Earlier this year Mark Duris (PhD '03), a clinical psychologist who lives near Tacoma, WA, was grateful to hear that he had been approved for the special surgery he needed for a debilitating condition. Yet there was a catch. The only place the surgery could be performed was Houston, TX, where Mark didn't know a soul. He could stay at a hotel, but his doctors required that a friend or family member pick him up after surgery and be available in case of need.
Initially Mark planned to have his son fly down with him. Then he began to think outside the box. Might there be a Fuller alum in the Houston area who could help him? "Because of the interest and care shown to me while I was a student--and the feeling that I was part of a larger family--I wondered if one of its members could come to my assistance in a time of need," Mark says.
That's just what happened. Bert Jacklitch, associate director of Fuller's alumni/ae office, sent an email to Houston area alums about Mark's situation--and Jack Burke (MDiv '57), with his wife, D'Ann, promptly responded. The Burkes, who have devoted their lives to ministering to international students, are no strangers to providing hospitality. "We like to help people when there's a need," Jack says.
For Mark Duris, the Burkes demonstrated that help in several tangible ways. Before Mark's trip, the Burkes reassured him by phone and email that they were ready to help in any way they could. They prayed for him. After Mark's surgery, they took him to lunch and then to his hotel and made sure he had all he needed. Several days later, Jack picked Mark up at his hotel and brought him to the Burke home, where D'Ann had prepared a delightful brunch for him. Jack then drove Mark to his post-surgery follow-up appointment, waited at the hospital for him, and drove him the 40 miles to the airport for his trip back to Seattle.
"They were two angels who graciously did way more for me than I was asking," Mark says. Having the Burkes' support took a lot of the anxiety away from a stressful situation, he notes. "If my son had come, it would have been a financial strain plus a missed week of work for him," Mark says. "I also considered just doing it all on my own, and trying to drive myself, but that wouldn't have been easy."
It was a comfort, he says, to know he was not alone in Houston, and the Burkes recognized the importance of that emotional support as well. "We didn't want to think of someone coming all alone to have surgery in a strange city," D'Ann says. "It was easy for us to be there for him."

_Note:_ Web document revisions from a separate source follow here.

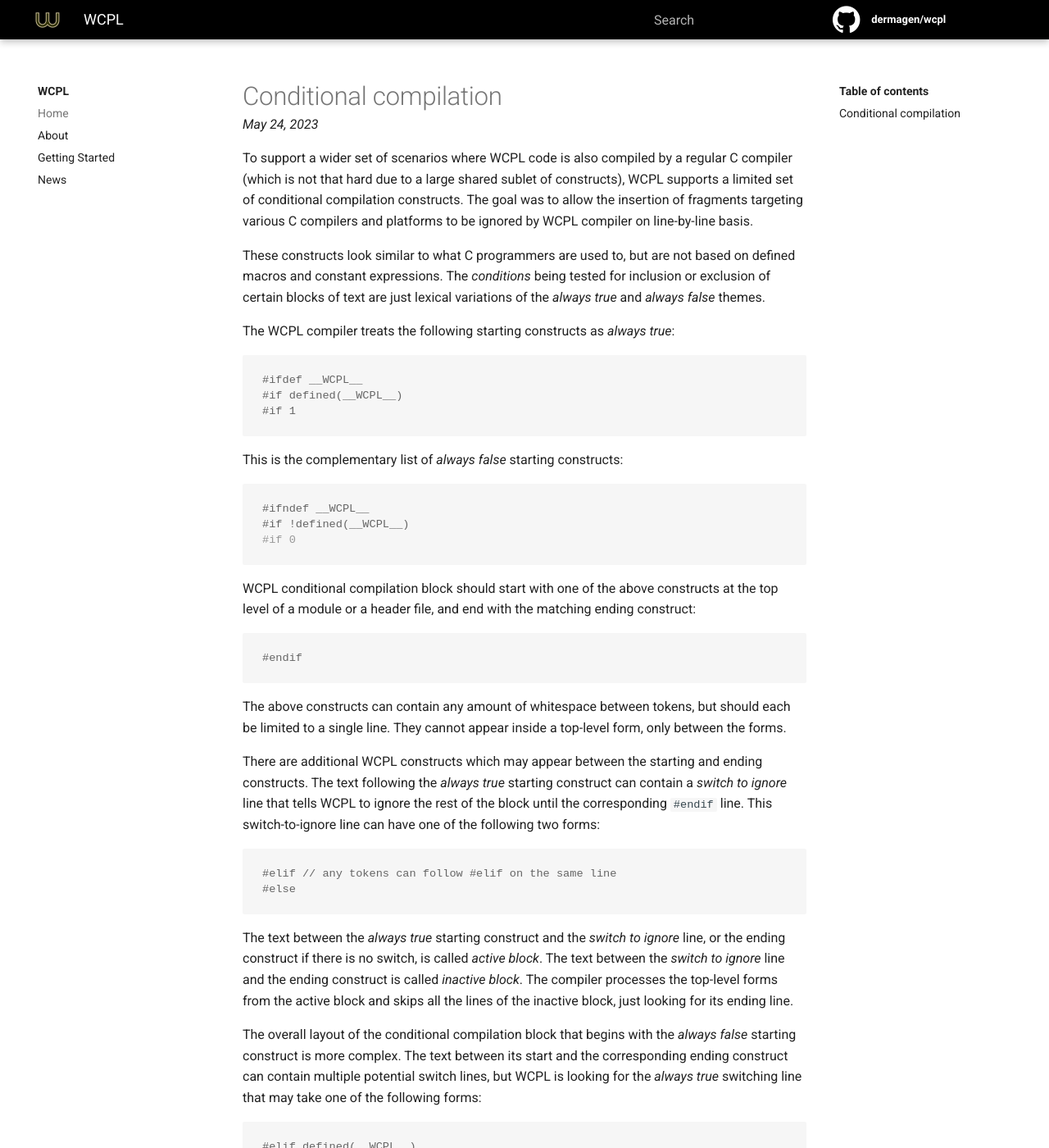
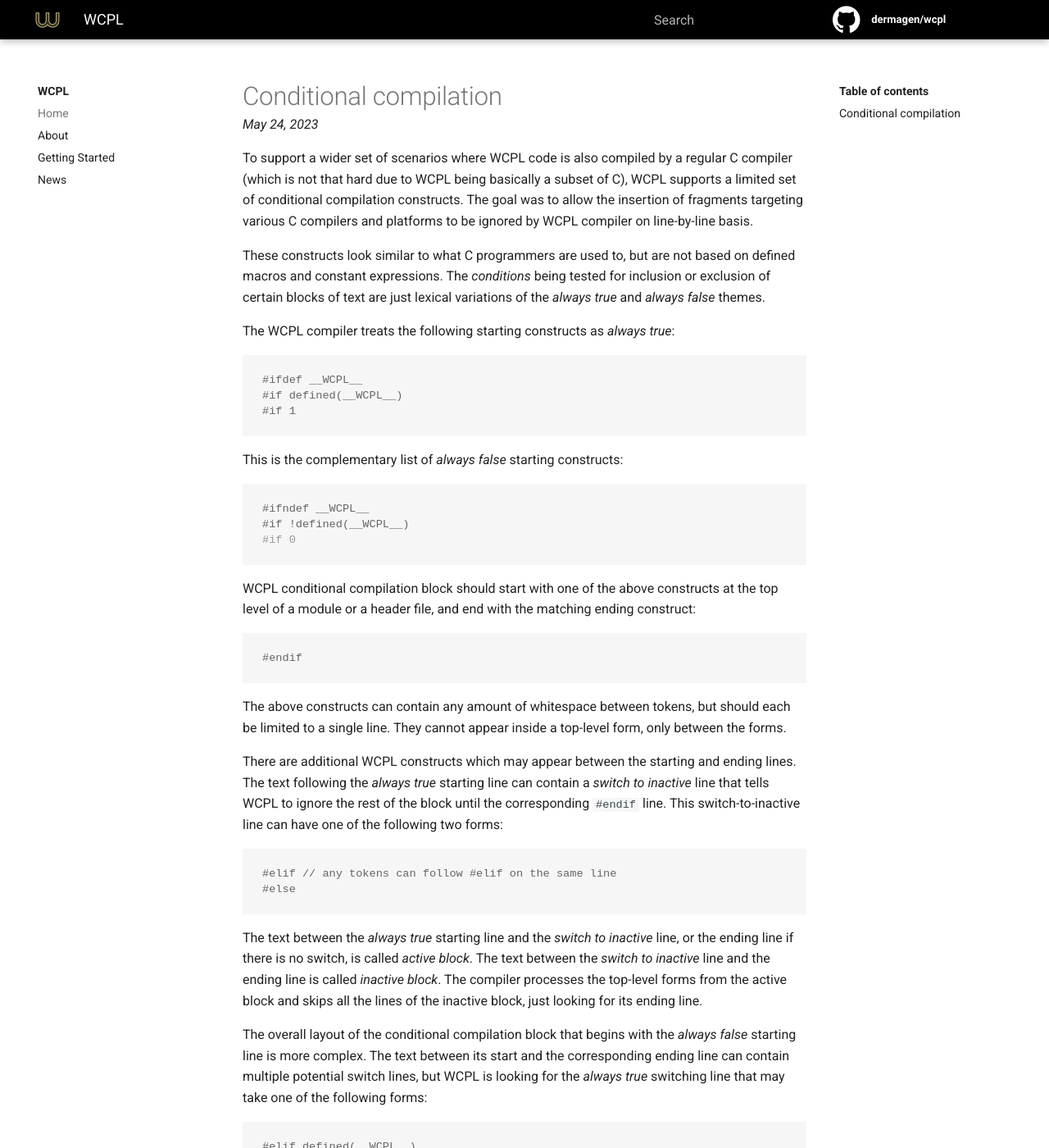
Before and after one commit to false-schemers/wcpl, a Jekyll site: the page built from docs/_posts/2023-05-24-condcomp.md, in a window 1280 px wide and 1400 px high. Shown: the whole window at 82% size. Built offline with Jekyll 4.4.1, drawn with Linux system fonts in a browser that asks for light colours; our own code applies the rules of GitHub Pages for plain Markdown files; some of the changed text lies outside the part shown.

Commit message:
Update 2023-05-24-condcomp.md

```diff
--- a/docs/_posts/2023-05-24-condcomp.md
+++ b/docs/_posts/2023-05-24-condcomp.md
@@ -5,7 +5,7 @@ categories: wcpl ifdef conditional
 ---
 
 To support a wider set of scenarios where WCPL code is also compiled by a regular
-C compiler (which is not that hard due to a large shared sublet of constructs),
+C compiler (which is not that hard due to WCPL being basically a subset of C),
 WCPL supports a limited set of conditional compilation constructs. The goal was
 to allow the insertion of fragments targeting various C compilers and platforms
 to be ignored by WCPL compiler on line-by-line basis.
@@ -44,9 +44,9 @@ should each be limited to a single line. They cannot appear inside a top-level
 form, only between the forms.
 
 There are additional WCPL constructs which may appear between the starting and
-ending constructs. The text following the *always true* starting construct can
-contain a *switch to ignore* line that tells WCPL to ignore the rest of the block
-until the corresponding `#endif` line. This switch-to-ignore line can have one
+ending lines. The text following the *always true* starting line can
+contain a *switch to inactive* line that tells WCPL to ignore the rest of the block
+until the corresponding `#endif` line. This switch-to-inactive line can have one
 of the following two forms:
 
 {% highlight C %}
@@ -54,16 +54,16 @@ of the following two forms:
 #else
 {% endhighlight %}
 
-The text between the *always true* starting construct and the *switch to ignore*
-line, or the ending construct if there is no switch, is called *active block*.
-The text between the *switch to ignore* line and the ending construct is called
+The text between the *always true* starting line and the *switch to inactive*
+line, or the ending line if there is no switch, is called *active block*.
+The text between the *switch to inactive* line and the ending line is called
 *inactive block*. The compiler processes the top-level forms from the active
 block and skips all the lines of the inactive block, just looking for its
 ending line.
 
 The overall layout of the conditional compilation block that begins with the
-*always false* starting construct is more complex. The text between its start and
-the corresponding ending construct can contain multiple potential switch lines,
+*always false* starting line is more complex. The text between its start and
+the corresponding ending line can contain multiple potential switch lines,
 but WCPL is looking for the *always true* switching line that may take one
 of the following forms:
 
@@ -82,10 +82,9 @@ take one of the following forms:
 #elif 0
 {% endhighlight %}
 
-If a *switch to process* line is encountered, WCPL considers the text that
+If a *switch to active* line is encountered, WCPL considers the text that
 follows to be an active block and continues in the manner described above for
-the conditional compilation block that opens with *always true* starting
-construct.
+the conditional compilation block that opens with *always true* starting line.
 
 Effectively, the contents of the conditional compilation block consist
 of at most one active block, optionally preceded or followed by inactive
```
Also changed, not shown: other parts of docs/_posts/2023-05-24-condcomp.md (+2 -2 lines).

A friendship has been forged between Mark and the Burkes from their time in Houston together. They have stayed in touch and hope to connect again sometime in person, either in Texas or Washington. And Mark is eager to pass on the blessing he received. "The Burkes' extending themselves to me in the way they did helped sensitize me to the fact that I am part of a larger family--one that I feel proud and thankful to be a member of," he says. "It also reminded me of the importance of being available to other Fuller family members by sharing my time, care, and concern for them when a need makes itself known."